> **What you will do**
Every line of the material must be copied exactly.

> **Exercise material**
>>>>>

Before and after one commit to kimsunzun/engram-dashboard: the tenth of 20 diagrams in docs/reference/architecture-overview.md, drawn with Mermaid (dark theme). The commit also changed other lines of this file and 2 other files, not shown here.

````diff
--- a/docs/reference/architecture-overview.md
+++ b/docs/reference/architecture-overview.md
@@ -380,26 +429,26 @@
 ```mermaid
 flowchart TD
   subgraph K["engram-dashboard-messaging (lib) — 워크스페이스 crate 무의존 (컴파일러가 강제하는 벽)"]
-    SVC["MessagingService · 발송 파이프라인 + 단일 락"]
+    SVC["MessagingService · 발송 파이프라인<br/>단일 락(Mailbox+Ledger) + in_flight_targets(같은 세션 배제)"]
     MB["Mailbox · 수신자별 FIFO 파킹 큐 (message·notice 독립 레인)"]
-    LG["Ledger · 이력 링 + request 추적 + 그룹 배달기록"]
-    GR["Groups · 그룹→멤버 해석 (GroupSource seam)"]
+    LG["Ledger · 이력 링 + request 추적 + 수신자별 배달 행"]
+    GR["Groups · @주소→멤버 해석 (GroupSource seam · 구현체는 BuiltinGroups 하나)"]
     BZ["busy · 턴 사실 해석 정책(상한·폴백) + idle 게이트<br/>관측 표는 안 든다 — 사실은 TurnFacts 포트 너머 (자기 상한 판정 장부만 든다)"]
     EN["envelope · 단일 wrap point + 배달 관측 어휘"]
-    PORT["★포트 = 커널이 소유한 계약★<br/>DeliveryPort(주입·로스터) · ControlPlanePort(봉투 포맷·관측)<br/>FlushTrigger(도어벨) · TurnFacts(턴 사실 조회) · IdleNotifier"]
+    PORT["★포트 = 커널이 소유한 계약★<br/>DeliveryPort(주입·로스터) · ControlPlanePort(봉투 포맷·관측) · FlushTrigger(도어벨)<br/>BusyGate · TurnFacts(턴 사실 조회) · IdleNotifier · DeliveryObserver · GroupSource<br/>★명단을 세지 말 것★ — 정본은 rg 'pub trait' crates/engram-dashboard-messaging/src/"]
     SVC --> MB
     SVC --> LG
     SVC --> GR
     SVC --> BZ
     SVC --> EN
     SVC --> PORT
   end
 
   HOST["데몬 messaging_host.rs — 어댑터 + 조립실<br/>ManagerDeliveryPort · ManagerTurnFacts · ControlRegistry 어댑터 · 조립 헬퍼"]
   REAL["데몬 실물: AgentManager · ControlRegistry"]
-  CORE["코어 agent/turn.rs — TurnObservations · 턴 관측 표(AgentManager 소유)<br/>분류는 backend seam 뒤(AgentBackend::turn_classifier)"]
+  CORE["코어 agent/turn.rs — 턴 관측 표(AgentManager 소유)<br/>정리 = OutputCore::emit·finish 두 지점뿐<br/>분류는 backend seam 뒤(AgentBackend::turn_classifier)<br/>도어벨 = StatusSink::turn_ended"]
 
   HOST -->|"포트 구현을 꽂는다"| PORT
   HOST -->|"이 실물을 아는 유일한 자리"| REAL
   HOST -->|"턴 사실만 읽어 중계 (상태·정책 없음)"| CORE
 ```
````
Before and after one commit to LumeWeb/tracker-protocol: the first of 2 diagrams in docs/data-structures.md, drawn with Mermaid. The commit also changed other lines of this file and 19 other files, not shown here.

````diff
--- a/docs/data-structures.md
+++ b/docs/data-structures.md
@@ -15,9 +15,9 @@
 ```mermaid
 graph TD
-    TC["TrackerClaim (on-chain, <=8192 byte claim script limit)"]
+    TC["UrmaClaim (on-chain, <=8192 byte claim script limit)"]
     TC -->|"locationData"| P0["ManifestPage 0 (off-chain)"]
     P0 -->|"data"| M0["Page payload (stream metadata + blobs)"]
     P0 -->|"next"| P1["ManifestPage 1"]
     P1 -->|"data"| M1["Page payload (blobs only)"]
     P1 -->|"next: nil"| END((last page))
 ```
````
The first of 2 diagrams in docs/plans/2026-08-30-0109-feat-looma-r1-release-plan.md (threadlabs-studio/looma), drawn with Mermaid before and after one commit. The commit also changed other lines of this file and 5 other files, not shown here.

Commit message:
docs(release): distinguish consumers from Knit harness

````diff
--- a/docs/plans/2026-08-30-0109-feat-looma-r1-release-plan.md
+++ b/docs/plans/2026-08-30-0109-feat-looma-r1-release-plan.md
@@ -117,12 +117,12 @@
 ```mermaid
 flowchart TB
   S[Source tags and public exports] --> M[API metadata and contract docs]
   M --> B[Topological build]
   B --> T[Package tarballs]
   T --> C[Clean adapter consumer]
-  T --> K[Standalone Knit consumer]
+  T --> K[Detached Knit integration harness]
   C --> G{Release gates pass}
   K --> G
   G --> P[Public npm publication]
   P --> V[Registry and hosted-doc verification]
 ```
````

<<<<<

> **Expected output**
Before and after one commit to kimsunzun/engram-dashboard: the tenth of 20 diagrams in docs/reference/architecture-overview.md, drawn with Mermaid (dark theme). The commit also changed other lines of this file and 2 other files, not shown here.

````diff
--- a/docs/reference/architecture-overview.md
+++ b/docs/reference/architecture-overview.md
@@ -380,26 +429,26 @@
 ```mermaid
 flowchart TD
   subgraph K["engram-dashboard-messaging (lib) — 워크스페이스 crate 무의존 (컴파일러가 강제하는 벽)"]
-    SVC["MessagingService · 발송 파이프라인 + 단일 락"]
+    SVC["MessagingService · 발송 파이프라인<br/>단일 락(Mailbox+Ledger) + in_flight_targets(같은 세션 배제)"]
     MB["Mailbox · 수신자별 FIFO 파킹 큐 (message·notice 독립 레인)"]
-    LG["Ledger · 이력 링 + request 추적 + 그룹 배달기록"]
-    GR["Groups · 그룹→멤버 해석 (GroupSource seam)"]
+    LG["Ledger · 이력 링 + request 추적 + 수신자별 배달 행"]
+    GR["Groups · @주소→멤버 해석 (GroupSource seam · 구현체는 BuiltinGroups 하나)"]
     BZ["busy · 턴 사실 해석 정책(상한·폴백) + idle 게이트<br/>관측 표는 안 든다 — 사실은 TurnFacts 포트 너머 (자기 상한 판정 장부만 든다)"]
     EN["envelope · 단일 wrap point + 배달 관측 어휘"]
-    PORT["★포트 = 커널이 소유한 계약★<br/>DeliveryPort(주입·로스터) · ControlPlanePort(봉투 포맷·관측)<br/>FlushTrigger(도어벨) · TurnFacts(턴 사실 조회) · IdleNotifier"]
+    PORT["★포트 = 커널이 소유한 계약★<br/>DeliveryPort(주입·로스터) · ControlPlanePort(봉투 포맷·관측) · FlushTrigger(도어벨)<br/>BusyGate · TurnFacts(턴 사실 조회) · IdleNotifier · DeliveryObserver · GroupSource<br/>★명단을 세지 말 것★ — 정본은 rg 'pub trait' crates/engram-dashboard-messaging/src/"]
     SVC --> MB
     SVC --> LG
     SVC --> GR
     SVC --> BZ
     SVC --> EN
     SVC --> PORT
   end
 
   HOST["데몬 messaging_host.rs — 어댑터 + 조립실<br/>ManagerDeliveryPort · ManagerTurnFacts · ControlRegistry 어댑터 · 조립 헬퍼"]
   REAL["데몬 실물: AgentManager · ControlRegistry"]
-  CORE["코어 agent/turn.rs — TurnObservations · 턴 관측 표(AgentManager 소유)<br/>분류는 backend seam 뒤(AgentBackend::turn_classifier)"]
+  CORE["코어 agent/turn.rs — 턴 관측 표(AgentManager 소유)<br/>정리 = OutputCore::emit·finish 두 지점뿐<br/>분류는 backend seam 뒤(AgentBackend::turn_classifier)<br/>도어벨 = StatusSink::turn_ended"]
 
   HOST -->|"포트 구현을 꽂는다"| PORT
   HOST -->|"이 실물을 아는 유일한 자리"| REAL
   HOST -->|"턴 사실만 읽어 중계 (상태·정책 없음)"| CORE
 ```
````
Before and after one commit to LumeWeb/tracker-protocol: the first of 2 diagrams in docs/data-structures.md, drawn with Mermaid. The commit also changed other lines of this file and 19 other files, not shown here.

````diff
--- a/docs/data-structures.md
+++ b/docs/data-structures.md
@@ -15,9 +15,9 @@
 ```mermaid
 graph TD
-    TC["TrackerClaim (on-chain, <=8192 byte claim script limit)"]
+    TC["UrmaClaim (on-chain, <=8192 byte claim script limit)"]
     TC -->|"locationData"| P0["ManifestPage 0 (off-chain)"]
     P0 -->|"data"| M0["Page payload (stream metadata + blobs)"]
     P0 -->|"next"| P1["ManifestPage 1"]
     P1 -->|"data"| M1["Page payload (blobs only)"]
     P1 -->|"next: nil"| END((last page))
 ```
````
The first of 2 diagrams in docs/plans/2026-08-30-0109-feat-looma-r1-release-plan.md (threadlabs-studio/looma), drawn with Mermaid before and after one commit. The commit also changed other lines of this file and 5 other files, not shown here.

Commit message:
docs(release): distinguish consumers from Knit harness

````diff
--- a/docs/plans/2026-08-30-0109-feat-looma-r1-release-plan.md
+++ b/docs/plans/2026-08-30-0109-feat-looma-r1-release-plan.md
@@ -117,12 +117,12 @@
 ```mermaid
 flowchart TB
   S[Source tags and public exports] --> M[API metadata and contract docs]
   M --> B[Topological build]
   B --> T[Package tarballs]
   T --> C[Clean adapter consumer]
-  T --> K[Standalone Knit consumer]
+  T --> K[Detached Knit integration harness]
   C --> G{Release gates pass}
   K --> G
   G --> P[Public npm publication]
   P --> V[Registry and hosted-doc verification]
 ```
````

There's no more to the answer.